My 10 Best Books of 2019

(In reverse alphabetical order by author because it isn’t fair that A always gets to go first.)

Wilson, G. Willow. The Bird King. An absolutely magical story, set during the Spanish Inquisition, about a Muslim map-maker who can create locations (new rooms, new buildings, new cities, new islands) simply by mapping them.

Shimotakahara, Leslie. Red Oblivion. A cross-cultural family mystery set in present-day China. A Canadian architect has to return to her country of origin when her father experiences a health crisis. Along with the expected difficulties she faces caring for an aging parent, she begins to realize that the life story he’s always told may not be true.

Sainz Borgo, Karina. It Would Be Night in Caracas. A few short days in the life of a woman struggling to survive in the chaos of present-day Venezuela.

Jordan, Toni. The Fragments. A genuinely fun literary mystery with a woman writer in the 1980s trying to find the female author of a 1930s manuscript tucked away in a typewriter she’s purchased. It’s believed the manuscript’s author died in a fire, but…

Hoffman, Alice. The World that We Knew. A story of survival and resistance in Nazi-occupied France with utterly captivating elements of magical realism.

Hess, Annette.

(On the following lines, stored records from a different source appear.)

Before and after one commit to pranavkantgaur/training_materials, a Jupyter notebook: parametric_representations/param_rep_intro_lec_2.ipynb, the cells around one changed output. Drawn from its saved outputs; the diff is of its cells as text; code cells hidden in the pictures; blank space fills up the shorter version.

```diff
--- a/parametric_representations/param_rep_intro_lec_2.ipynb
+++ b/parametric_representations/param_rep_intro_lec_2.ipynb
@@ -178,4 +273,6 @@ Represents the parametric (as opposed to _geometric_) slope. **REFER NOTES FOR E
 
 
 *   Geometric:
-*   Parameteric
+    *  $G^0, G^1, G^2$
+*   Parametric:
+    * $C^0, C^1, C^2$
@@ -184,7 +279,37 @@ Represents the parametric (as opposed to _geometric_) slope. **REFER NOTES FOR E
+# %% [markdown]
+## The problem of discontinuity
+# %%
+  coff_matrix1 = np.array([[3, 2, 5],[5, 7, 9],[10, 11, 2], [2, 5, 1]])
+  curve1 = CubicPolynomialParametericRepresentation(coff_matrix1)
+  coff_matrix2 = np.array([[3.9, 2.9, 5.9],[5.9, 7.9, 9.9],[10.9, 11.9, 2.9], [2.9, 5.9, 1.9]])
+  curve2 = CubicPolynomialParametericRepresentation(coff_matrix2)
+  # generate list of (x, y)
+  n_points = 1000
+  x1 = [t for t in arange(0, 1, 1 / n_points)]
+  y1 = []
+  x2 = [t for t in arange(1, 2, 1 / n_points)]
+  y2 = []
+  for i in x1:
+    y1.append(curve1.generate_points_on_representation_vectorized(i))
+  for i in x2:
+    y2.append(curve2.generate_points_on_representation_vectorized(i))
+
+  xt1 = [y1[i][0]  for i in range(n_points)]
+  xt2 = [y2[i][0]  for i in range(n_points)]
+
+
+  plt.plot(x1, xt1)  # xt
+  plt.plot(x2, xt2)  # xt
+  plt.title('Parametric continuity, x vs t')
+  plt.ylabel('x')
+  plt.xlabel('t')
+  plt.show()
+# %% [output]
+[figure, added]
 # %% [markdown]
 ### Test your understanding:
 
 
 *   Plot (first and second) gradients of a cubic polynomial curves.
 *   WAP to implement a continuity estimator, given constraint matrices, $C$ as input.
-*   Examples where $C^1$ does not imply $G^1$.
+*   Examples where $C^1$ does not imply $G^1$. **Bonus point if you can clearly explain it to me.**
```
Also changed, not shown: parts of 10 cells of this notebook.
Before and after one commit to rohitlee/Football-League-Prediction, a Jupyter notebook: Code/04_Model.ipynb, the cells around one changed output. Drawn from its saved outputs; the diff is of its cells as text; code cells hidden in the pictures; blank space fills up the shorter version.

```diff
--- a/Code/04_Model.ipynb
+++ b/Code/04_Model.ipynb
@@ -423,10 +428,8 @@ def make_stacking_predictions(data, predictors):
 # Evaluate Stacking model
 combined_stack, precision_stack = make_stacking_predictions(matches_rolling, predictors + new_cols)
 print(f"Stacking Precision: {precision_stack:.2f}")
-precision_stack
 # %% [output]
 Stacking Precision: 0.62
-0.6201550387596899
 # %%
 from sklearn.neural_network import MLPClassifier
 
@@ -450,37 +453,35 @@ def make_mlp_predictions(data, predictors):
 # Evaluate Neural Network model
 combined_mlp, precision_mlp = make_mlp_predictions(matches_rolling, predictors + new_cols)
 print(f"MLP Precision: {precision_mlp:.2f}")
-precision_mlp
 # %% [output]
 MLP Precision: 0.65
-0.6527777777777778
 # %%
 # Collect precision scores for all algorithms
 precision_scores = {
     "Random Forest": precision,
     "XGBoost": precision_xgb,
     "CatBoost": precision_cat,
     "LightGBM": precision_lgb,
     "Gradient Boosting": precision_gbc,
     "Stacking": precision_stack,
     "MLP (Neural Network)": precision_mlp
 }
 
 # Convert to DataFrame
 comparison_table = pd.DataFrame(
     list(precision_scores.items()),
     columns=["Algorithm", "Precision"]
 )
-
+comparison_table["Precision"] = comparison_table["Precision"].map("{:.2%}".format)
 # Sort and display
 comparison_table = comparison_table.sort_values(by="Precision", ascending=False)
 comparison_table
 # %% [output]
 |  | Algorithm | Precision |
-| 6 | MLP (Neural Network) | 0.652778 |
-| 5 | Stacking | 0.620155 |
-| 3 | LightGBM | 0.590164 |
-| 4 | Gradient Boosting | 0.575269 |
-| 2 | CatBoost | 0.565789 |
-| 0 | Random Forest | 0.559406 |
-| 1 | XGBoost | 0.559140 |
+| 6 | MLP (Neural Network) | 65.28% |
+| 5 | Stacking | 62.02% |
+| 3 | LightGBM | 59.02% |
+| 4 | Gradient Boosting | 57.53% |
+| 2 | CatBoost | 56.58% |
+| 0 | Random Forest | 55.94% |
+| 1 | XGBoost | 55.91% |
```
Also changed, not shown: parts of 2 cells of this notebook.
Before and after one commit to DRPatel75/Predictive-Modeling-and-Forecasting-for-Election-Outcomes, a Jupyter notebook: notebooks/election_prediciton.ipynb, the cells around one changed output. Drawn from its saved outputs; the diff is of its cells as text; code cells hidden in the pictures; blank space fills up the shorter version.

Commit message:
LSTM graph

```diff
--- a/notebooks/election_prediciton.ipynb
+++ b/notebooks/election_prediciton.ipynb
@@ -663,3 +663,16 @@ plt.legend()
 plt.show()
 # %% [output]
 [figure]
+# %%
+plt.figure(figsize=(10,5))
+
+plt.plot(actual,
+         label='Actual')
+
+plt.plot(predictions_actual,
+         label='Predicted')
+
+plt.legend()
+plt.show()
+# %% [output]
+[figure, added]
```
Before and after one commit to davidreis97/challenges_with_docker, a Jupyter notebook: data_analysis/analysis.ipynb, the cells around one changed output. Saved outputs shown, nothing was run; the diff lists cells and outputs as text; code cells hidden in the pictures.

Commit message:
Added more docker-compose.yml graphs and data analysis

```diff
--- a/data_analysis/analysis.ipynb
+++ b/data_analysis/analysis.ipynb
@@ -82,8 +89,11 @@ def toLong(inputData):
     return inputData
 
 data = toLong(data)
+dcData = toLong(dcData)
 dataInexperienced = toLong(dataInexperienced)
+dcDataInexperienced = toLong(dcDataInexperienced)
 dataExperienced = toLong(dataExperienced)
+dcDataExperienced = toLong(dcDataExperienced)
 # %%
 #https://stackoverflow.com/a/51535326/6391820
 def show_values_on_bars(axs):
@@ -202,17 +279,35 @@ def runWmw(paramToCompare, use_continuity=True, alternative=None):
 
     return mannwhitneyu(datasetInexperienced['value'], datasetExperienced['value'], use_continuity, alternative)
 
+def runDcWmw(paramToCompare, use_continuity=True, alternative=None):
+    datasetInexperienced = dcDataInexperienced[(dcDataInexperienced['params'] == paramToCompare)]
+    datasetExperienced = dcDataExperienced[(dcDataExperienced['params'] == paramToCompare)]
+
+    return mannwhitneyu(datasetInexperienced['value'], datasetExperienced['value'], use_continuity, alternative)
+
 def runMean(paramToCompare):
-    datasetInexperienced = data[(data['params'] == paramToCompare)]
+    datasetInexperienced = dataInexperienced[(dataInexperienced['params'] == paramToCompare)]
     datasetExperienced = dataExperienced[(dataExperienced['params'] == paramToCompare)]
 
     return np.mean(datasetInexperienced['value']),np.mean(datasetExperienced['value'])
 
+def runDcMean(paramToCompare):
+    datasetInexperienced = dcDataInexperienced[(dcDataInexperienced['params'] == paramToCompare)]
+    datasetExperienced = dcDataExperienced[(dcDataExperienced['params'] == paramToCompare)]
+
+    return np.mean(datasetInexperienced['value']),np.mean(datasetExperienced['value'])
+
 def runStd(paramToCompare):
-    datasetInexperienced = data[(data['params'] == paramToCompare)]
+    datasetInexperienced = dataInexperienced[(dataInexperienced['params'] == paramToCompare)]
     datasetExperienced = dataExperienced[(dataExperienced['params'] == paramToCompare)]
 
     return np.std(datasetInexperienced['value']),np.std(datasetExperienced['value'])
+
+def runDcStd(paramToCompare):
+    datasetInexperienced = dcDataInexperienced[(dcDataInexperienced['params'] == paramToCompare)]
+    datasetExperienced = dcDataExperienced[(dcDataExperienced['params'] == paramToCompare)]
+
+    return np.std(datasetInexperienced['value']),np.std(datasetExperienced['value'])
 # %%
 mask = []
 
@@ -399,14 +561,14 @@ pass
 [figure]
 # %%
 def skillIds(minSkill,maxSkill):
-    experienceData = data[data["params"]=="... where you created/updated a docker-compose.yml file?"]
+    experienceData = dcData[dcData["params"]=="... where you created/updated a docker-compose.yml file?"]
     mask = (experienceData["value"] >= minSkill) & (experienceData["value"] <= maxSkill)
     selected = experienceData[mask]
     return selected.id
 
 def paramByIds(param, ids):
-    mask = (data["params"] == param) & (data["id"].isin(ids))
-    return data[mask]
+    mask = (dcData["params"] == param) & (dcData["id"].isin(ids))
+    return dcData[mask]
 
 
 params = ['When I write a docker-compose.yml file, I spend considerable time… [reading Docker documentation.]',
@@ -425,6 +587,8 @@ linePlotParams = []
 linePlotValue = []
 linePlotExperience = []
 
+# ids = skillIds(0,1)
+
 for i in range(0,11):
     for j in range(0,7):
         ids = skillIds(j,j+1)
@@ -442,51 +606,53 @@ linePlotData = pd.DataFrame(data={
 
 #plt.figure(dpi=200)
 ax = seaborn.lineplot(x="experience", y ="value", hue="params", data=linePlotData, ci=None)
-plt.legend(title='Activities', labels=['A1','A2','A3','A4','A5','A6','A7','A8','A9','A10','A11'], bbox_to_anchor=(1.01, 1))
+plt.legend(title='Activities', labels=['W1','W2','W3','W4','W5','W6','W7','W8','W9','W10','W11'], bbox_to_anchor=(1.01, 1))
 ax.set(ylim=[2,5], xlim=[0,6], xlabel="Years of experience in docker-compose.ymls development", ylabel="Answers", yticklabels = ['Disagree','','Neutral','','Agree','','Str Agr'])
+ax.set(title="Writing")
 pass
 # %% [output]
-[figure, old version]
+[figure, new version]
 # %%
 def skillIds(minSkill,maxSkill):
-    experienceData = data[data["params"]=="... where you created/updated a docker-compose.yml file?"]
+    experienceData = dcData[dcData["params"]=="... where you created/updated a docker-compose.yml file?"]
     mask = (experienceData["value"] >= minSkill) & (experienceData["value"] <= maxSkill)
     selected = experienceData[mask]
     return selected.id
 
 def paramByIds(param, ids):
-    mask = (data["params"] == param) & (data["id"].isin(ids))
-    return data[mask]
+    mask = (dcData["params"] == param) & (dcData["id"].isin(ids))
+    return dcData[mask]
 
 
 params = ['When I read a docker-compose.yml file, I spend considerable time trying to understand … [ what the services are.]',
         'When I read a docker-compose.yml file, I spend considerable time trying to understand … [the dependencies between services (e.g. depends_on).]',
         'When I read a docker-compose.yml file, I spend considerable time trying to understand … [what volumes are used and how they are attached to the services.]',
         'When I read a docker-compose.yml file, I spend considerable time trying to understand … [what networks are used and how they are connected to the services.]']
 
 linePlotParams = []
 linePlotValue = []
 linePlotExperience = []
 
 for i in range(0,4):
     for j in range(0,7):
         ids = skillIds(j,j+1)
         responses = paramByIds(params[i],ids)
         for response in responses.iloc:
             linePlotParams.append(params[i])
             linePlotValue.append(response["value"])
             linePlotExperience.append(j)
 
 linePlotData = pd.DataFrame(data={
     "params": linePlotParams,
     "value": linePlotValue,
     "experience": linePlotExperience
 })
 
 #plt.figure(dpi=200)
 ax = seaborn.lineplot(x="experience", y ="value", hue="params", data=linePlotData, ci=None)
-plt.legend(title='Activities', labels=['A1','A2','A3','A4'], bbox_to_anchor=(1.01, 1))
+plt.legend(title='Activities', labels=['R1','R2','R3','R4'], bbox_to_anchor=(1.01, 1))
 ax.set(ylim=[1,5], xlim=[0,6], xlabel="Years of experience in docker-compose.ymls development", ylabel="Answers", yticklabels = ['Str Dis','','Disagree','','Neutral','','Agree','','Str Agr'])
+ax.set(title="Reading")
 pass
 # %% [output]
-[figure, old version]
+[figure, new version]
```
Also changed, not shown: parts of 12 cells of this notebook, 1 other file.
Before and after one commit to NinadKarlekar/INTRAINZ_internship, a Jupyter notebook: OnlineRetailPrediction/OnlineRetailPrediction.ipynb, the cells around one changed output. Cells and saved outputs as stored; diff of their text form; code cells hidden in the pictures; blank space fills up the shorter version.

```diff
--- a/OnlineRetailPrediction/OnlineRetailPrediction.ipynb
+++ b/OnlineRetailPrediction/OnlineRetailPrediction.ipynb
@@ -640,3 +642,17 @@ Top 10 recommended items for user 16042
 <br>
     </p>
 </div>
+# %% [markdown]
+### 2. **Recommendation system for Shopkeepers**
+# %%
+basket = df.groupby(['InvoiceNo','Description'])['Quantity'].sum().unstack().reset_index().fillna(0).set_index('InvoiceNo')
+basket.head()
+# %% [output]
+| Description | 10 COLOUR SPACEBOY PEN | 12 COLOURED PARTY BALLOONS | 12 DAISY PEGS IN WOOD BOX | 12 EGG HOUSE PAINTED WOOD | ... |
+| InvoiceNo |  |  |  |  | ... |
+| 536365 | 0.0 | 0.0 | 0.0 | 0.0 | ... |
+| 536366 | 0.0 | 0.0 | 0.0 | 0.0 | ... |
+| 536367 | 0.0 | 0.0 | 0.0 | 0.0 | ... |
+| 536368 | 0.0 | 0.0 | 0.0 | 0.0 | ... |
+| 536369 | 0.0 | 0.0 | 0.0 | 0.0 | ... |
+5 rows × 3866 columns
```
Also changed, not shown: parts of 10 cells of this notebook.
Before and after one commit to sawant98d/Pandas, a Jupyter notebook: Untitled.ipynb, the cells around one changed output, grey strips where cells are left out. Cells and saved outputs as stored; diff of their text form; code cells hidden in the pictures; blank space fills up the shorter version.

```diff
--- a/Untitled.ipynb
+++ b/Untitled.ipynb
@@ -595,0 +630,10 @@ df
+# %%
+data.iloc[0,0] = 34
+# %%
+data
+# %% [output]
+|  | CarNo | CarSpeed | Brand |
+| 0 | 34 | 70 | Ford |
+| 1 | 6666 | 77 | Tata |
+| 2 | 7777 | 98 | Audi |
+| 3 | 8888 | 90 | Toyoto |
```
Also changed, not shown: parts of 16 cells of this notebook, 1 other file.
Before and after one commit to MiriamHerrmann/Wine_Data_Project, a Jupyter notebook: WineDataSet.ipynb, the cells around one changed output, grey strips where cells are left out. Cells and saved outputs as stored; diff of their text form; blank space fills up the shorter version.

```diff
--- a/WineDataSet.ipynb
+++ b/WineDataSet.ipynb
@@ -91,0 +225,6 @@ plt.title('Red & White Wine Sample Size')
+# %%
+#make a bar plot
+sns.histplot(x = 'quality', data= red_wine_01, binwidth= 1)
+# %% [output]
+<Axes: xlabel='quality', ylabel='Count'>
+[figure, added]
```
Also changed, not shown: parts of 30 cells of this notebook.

The German House. The story of a young woman serving as a translator during the 1963 Auschwitz trials, a real event, but one much less well-known than the earlier Nuremberg Trials. She struggles both to assert herself against social expectations and to come to grips with her country’s past.

Gappah, Petina. Out of Darkness, Shining Light. An historical novel with two very different narrators that imagines the trek that brought David Livingston’s body to the African coast, so he could be buried in England.

Coates, Ta-Nehisi. The Water Dancer. An unexpected semi-historical/fantasy novel that follows the life of a slave with an uncanny ability to survive near-drownings who becomes part of the underground railroad. I love Coates’ nonfiction. Now I know his fiction is equally impressive.

Cha, Steph. Your House Will Pay. A dual narrative that explores racial tensions in Los Angeles through the story of a girl shot by a store owner and the repercussions this has for both of their families and the city itself.

Alharthi, Jokha. Celestial Bodies. The 2019 Man Booker International Prize winning novel in a translation from the original Arabic that explores the lives of women in an isolated region of Oman experiencing “modernity,” with all its changes and contradictions.

Postcarding Issues/Addresses and Proposed Federal Rules Changes for the Week of 11/10/2019—All with Links to Easily Make Your Voice Heard

You can find this week’s Issues/Addresses for postcarding here: https://docs.google.com/document/d/1DtIr4yhG_JmUgyy81Uhi02jXqXYp8QXu8sqkvUmV59s/edit?usp=sharing

My friend Martha’s weekly write-up of proposed federal rules changes, with links to official comment pages, can be found here: https://drive.google.com/file/d/1tAQSpNyeIicjwWAkgfbV1nyoUl_VcyA1/view?fbclid=IwAR0OURVoDny6Z0aJqCf9Q8xZ8JY5fHbqUk8upjOYXs1H_D-W1yaQKlPjmnQ

Thank you for taking the time to speak out on the issues that concern you!

Federal Rules Changes Open for Comments for the Week Ending 10/27

Every week my friend Martha puts together a list of key proposed federal rules changes with links to background info and to the official comment pages. If you want an easy way to track how the current administration is literally changing the rules and want to make sure your comments are official, this is the resource you need! Feel free to share.

Here it is: https://drive.google.com/file/d/1WXeRUKfo7AS5V2aW15RApdVzxkSWFKmn/view?fbclid=IwAR3OdWKezJzveggfoNyucre3Rdyt-Wty9G6P5nEzMVgxvWoZ_dtR4SabSow